Folding@Home V7

Who wants wasted cpu cycles? If you’ve paid for silicon, and it’s not warm, you’re wasting it. There’s no excuse if your workloads are peak heavy, the 7th version of Folding@Home will not only spend your unused cycles helping to simulate the trillions of ways proteins fold (and misfold) – the latest release stays firmly true to the Unix method with three separate packages representing the 3 distinct parts of the Folding@Home software. The choice to add a web UI or fancy visual to show exactly how the current workload would appear if wasn’t so ridiculously tiny. Here’s a bootstrap script that will install only the compute part, with no GUI or visuals, inject a ready-made config with my team ID, then run it. Adapt to your needs.

Fedora 23 Onward (DNF instead of Yum)

dnf -y install && curl > /etc/fahclient/config.xml && /etc/init.d/FAHClient restart

Debian and derivatives. Have your team ID to hand or roll with defaults to stay anonymous. 

wget && dpkg -i --force-depends fahclient_7.4.4_amd64.deb

In an event-driven environment like private IaaS you can optimise and consolidate production workloads in real-time, and instead of your server’s sitting idle when there load drops off, and assuming you aren’t running batch jobs or have some other use for idle periods, you can spec FAH at the lowest QoS priority and when there’s nothing else to do, your server farm will contribute with a bit of lovely distributed protein folding simulation.

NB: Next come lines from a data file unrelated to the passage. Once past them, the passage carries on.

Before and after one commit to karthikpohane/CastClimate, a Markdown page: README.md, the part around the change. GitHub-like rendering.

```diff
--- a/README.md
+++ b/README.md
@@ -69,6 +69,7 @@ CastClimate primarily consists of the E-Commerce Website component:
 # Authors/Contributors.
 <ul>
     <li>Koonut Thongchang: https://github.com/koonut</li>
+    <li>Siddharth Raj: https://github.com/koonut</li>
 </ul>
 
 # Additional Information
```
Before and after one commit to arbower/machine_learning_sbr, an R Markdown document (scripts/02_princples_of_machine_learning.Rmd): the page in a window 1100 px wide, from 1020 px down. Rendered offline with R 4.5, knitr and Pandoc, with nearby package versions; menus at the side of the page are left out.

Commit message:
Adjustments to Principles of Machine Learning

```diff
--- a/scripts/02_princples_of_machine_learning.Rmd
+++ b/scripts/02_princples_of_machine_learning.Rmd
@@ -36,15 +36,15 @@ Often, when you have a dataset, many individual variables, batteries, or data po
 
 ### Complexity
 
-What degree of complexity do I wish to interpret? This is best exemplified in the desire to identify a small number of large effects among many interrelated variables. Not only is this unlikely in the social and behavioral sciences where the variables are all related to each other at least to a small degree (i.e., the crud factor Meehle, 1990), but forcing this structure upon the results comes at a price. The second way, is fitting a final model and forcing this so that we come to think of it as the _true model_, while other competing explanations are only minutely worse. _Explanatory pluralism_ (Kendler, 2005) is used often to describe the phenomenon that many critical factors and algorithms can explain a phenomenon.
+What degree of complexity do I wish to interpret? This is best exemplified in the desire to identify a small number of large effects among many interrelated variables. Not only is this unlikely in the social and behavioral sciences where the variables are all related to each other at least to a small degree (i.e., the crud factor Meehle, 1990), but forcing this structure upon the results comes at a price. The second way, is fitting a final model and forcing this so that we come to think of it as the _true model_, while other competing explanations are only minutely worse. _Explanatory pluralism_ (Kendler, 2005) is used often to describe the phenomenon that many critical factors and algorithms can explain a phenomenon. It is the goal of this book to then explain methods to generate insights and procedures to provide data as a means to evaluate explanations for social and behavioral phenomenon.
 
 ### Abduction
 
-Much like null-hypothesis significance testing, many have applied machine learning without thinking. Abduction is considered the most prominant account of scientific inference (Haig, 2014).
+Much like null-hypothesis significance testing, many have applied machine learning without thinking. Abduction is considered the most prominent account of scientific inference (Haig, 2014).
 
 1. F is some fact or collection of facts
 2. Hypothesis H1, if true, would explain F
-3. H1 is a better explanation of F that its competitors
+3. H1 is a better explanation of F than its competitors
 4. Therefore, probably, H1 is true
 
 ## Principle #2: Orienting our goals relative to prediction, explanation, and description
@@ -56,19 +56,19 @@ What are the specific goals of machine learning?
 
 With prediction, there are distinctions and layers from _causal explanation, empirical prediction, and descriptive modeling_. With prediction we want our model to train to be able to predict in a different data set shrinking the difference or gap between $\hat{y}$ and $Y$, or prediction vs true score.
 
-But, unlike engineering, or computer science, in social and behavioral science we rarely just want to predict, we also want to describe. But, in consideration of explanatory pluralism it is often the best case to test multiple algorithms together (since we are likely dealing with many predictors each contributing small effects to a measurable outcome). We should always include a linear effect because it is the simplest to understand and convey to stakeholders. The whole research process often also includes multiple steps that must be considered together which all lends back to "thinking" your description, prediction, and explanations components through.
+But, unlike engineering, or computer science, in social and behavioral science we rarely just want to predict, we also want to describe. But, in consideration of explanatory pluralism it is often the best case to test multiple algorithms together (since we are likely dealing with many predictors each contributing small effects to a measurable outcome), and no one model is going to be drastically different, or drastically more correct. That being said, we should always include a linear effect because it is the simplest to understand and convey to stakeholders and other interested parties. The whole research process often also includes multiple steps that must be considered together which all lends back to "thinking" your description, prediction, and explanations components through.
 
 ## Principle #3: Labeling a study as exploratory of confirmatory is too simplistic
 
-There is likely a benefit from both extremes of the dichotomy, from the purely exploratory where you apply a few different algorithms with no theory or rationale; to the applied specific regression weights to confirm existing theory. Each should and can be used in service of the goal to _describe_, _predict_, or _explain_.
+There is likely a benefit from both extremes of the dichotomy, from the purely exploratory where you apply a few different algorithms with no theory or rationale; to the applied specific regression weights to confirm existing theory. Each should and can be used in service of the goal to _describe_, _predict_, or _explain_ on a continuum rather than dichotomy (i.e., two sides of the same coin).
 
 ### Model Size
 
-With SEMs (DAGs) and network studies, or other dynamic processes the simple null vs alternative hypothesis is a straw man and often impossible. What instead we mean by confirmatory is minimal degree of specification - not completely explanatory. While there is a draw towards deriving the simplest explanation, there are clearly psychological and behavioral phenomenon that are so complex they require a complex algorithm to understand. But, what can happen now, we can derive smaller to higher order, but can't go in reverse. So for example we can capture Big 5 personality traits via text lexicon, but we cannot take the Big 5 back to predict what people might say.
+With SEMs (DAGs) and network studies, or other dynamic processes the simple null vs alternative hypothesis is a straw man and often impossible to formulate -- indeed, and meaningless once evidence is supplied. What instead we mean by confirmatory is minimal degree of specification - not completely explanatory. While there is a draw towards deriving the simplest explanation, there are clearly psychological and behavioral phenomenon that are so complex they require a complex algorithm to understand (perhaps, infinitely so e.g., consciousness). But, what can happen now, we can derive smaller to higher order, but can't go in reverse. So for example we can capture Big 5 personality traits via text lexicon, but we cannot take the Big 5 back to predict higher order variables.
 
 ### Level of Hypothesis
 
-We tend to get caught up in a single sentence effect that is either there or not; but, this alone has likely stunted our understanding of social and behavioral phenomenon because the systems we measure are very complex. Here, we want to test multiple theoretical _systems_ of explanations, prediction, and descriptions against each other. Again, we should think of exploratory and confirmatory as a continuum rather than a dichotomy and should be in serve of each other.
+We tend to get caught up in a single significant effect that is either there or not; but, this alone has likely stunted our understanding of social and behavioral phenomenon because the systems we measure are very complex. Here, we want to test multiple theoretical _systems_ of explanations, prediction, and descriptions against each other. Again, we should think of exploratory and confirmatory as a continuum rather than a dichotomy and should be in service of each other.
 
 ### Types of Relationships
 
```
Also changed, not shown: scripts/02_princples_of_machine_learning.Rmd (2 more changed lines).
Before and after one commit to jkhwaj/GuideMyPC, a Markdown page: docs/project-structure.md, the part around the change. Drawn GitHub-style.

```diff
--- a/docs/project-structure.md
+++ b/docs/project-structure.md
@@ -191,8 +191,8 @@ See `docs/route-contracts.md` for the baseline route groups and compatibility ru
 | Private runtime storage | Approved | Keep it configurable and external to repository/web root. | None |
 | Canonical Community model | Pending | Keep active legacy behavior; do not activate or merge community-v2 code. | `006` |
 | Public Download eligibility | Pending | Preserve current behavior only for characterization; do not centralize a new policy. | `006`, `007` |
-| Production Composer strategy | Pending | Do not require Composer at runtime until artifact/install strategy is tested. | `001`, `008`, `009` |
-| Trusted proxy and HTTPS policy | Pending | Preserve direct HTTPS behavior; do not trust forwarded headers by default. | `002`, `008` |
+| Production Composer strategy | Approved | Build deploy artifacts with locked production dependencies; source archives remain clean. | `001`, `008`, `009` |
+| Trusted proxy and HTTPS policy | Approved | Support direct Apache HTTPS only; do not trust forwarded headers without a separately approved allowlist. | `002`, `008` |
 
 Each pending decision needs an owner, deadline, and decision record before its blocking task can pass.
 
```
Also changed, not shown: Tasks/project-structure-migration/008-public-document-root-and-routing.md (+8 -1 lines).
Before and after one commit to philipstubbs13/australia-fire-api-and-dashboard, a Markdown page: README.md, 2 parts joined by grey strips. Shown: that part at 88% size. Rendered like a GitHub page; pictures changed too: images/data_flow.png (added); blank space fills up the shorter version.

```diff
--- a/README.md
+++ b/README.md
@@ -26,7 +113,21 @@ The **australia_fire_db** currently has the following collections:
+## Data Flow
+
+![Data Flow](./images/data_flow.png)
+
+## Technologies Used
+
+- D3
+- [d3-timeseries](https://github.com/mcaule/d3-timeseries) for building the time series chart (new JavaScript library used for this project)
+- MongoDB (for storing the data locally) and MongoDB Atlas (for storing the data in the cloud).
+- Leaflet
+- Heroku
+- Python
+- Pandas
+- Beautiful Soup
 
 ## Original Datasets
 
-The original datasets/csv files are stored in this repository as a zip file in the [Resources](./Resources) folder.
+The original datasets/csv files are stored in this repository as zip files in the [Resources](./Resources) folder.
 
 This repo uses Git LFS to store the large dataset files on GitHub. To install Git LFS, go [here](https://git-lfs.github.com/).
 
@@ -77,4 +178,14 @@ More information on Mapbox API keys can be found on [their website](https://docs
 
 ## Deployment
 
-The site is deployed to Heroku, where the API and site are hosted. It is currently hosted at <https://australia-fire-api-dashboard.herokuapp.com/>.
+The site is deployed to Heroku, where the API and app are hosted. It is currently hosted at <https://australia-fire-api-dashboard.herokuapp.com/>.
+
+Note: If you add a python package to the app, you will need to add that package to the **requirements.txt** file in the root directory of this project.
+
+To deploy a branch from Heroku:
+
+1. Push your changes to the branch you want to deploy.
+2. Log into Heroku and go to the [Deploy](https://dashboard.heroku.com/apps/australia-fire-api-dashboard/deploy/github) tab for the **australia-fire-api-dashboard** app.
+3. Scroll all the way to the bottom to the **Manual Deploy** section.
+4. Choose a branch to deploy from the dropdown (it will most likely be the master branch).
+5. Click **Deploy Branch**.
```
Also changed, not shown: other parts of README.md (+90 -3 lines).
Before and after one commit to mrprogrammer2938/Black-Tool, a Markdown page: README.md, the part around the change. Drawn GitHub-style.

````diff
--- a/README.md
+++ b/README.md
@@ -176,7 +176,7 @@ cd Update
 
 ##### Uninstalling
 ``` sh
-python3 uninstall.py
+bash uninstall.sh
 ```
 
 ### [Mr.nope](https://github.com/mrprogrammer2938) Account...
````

If your breakpoints are transient (as in, hours not days between peak duty cycles) you can even shutdown the VM and restart it, as the checkpoint feature commits work to disk and will restore it’s probable the work unit can be completed before the expiry date. I applaud.

If you’re cynical, I understand why – but medicine is a long process and we are only about a decade into this idea. Consider that even with medical proof, it takes 10 years simply to get a new drug approved. There have been several very significant breakthroughs, and there will be many more to come. Cancer affects all of us, somehow. if your stack has bare metal, and your costs are fixed, I urge you to consider delegating your overnight idle-time to help the research continue.

If you’re running OpenStack you could use Heat to automate the entire process, filling gaps of idle time with low priority autoscaling groups. Even if you need to terminate VMs to handle uptick, it’s not an issue. Each work unit is delegated to many donors and FAH doesn’t mind if you don’t finish in time. Instead, it adjusts and delegates less intensive WUs to increase the chance of success next time.

If you can control power to your hypervisors it would certainly be wise to migrate VMs onto fewer running boxes to save energy, but a running server deserves a workload, and curing cancer seems like a good way to soak up unspent cycles. Only a truly selfish asshole would disagree.